This past week, an off-duty Columbia County deputy sheriff was struck by a motorist on Furys Ferry Road in McCormick County. The profession of the cyclist makes a point, as he may be more likely to understand the rules of the road. I’ve seen that section of road both in pictures and while driving my car. It is indeed shoulderless and not optimal for cycling at the accident site.
MANY PEOPLE have expressed that not all, or any, roads are meant for bikes. Are you 100 percent sure that this cyclist was not connecting two sections of better-suited roads? We have two very nice, but poorly maintained, paths in North Augusta. One must drive a car there to use them both on the same day, as they do not connect unless the cyclist gets on your road with his bike.
Bike lanes don’t solve problems at intersections, and some research shows they make accidents more likely. As well, bike lanes and paths are expensive and not meant for speed above 10-12 mph. You may like getting rid of those pesky Lycra freaks, but do you want to pay the bill? I didn’t think so. Shared use; driver and cyclist education; and a little bit of road re-striping are the ways to go.
Driver inattention here is staggering to me. While driving my truck, I’ve watched drivers cross into my lane numerous times while they are obviously texting or talking. Will the driver of the truck who hit the cyclist this past week have his or her cell phone records reviewed?
DRIVER SPEEDS vs. cyclist speeds must be taken in context.
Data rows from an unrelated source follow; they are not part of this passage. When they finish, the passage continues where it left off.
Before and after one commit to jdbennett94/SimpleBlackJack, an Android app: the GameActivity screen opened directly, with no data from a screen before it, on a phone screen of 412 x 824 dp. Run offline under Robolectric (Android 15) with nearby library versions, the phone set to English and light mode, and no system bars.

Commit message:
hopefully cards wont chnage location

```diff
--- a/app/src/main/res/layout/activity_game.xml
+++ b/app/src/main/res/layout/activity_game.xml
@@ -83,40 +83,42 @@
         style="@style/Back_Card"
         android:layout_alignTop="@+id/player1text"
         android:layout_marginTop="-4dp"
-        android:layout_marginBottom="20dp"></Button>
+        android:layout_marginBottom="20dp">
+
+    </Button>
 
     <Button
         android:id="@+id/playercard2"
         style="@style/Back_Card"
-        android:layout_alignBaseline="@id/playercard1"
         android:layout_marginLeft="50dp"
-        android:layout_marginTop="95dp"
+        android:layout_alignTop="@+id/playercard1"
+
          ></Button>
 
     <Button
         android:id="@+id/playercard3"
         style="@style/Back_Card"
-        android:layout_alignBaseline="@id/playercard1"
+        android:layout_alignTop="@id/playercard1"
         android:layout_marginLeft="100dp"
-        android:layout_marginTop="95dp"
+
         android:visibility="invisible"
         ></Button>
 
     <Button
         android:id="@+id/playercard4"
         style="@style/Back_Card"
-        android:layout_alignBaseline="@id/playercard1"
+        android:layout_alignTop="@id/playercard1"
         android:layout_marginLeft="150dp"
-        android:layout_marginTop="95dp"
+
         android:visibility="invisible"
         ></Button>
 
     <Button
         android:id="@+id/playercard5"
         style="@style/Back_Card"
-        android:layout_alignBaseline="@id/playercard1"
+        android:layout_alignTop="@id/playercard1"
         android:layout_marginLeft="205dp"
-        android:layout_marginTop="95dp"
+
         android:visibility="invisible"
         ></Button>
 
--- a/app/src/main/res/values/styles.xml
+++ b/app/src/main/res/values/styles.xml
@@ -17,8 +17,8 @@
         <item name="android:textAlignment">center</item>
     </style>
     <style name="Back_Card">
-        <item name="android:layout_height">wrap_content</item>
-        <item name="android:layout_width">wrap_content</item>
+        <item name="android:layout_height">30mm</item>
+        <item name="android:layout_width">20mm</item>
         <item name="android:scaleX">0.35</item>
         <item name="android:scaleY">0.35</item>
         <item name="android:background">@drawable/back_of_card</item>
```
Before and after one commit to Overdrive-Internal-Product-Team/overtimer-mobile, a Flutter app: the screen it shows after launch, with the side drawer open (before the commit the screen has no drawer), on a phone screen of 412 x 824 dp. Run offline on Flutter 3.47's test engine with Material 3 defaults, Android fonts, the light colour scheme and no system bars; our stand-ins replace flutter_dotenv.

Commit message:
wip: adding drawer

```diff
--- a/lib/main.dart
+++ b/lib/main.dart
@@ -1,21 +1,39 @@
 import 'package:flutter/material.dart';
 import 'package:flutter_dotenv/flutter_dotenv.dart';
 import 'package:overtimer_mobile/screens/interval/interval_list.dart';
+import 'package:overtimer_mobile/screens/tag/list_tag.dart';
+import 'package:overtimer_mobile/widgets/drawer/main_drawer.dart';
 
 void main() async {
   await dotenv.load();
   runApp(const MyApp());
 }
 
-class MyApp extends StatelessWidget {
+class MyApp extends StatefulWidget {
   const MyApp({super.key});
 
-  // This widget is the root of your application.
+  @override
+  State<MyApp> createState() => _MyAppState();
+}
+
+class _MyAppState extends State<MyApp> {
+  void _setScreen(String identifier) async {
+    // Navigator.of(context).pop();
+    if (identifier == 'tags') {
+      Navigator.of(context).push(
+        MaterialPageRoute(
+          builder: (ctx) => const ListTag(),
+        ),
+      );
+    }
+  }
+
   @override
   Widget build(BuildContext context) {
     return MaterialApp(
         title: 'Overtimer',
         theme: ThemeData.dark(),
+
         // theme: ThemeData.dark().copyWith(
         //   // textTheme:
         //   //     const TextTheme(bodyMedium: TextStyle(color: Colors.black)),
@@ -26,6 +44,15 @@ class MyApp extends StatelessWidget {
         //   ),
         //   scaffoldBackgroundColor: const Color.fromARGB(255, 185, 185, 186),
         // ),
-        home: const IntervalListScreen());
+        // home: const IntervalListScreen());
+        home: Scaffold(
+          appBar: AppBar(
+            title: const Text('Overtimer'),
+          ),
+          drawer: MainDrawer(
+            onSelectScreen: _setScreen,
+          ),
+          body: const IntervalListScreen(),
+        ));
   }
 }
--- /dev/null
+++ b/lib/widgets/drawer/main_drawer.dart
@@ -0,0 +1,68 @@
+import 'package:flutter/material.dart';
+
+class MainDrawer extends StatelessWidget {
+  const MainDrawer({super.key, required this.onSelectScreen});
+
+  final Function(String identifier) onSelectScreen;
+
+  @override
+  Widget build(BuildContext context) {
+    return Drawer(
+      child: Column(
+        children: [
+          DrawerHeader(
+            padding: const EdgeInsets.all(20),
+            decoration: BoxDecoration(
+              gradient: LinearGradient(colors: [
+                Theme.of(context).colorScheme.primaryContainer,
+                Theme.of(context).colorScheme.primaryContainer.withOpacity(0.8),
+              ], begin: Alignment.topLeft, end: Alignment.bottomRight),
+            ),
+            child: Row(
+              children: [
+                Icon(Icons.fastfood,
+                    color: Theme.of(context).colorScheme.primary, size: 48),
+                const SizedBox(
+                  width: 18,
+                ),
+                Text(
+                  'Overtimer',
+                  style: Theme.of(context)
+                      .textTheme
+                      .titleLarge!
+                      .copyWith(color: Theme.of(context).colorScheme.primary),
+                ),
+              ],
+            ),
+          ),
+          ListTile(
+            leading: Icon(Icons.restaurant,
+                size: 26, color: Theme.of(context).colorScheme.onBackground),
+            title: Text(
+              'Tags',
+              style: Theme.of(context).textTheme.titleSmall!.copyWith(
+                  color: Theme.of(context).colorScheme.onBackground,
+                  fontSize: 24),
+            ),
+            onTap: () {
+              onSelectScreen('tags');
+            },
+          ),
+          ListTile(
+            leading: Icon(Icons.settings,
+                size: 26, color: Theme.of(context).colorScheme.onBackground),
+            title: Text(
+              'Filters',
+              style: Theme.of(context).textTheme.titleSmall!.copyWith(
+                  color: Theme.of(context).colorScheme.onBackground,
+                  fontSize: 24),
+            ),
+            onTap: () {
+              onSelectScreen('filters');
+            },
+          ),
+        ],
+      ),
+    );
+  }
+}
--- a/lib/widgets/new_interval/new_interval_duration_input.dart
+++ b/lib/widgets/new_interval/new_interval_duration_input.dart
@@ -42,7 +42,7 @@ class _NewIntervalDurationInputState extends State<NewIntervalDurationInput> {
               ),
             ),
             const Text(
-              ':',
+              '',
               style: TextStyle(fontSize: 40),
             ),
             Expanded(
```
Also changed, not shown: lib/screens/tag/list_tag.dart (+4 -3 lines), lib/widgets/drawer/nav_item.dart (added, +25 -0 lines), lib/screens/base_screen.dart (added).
Most road cyclists travel on flat roads at about 15-25 mph. If the speed limit is 45, that reduces the approach speed to 20-30. If one cannot manage to drive a car safely at that speed, there may be a problem with the skills or acceptance of responsibility of the driver.
This also is one of the reasons it is illegal for cyclists to ride against traffic. Restricting cyclists from roads with speed limits of less than 50 mph is not unreasonable in my mind, unless it’s a designated cycling route and there are indicators of regular bike use.
It may come as a surprise that we have an obesity epidemic nationally, but the South is especially hard-hit. Some folks ride for transportation and some for the activity levels it provides. Don’t be surprised that our costs of health care here in the South are skyrocketing from diseases related to obesity and inactivity.
I spend my days caring for the medical nutritional needs of elderly people with histories of poor diet and inactivity. The outcomes are most often their choice. I ride with folks who have chosen to ride away hundreds of pounds. You may want to thank them for not being a burden to our health-care system and your tax dollars.
THE DRIVER attitude toward cyclists here is like none I’ve ever seen from New York to California. To me, there seemed to be almost no sympathy for the rider or attempts to understand the full situation of the accident in the online comments section of the Augusta Chronicle article about the incident.
Before you blame the cyclist, it’s helpful to understand the full picture instead of the same old tired reasons you don’t like cyclists on your roads. Is it really so hard to keep your eyes open and on the road? Can you not appreciate the benefits to the cyclist and the community that cycling affords? Is it so hard to respect a human life?
(The writer is a registered dietitian.)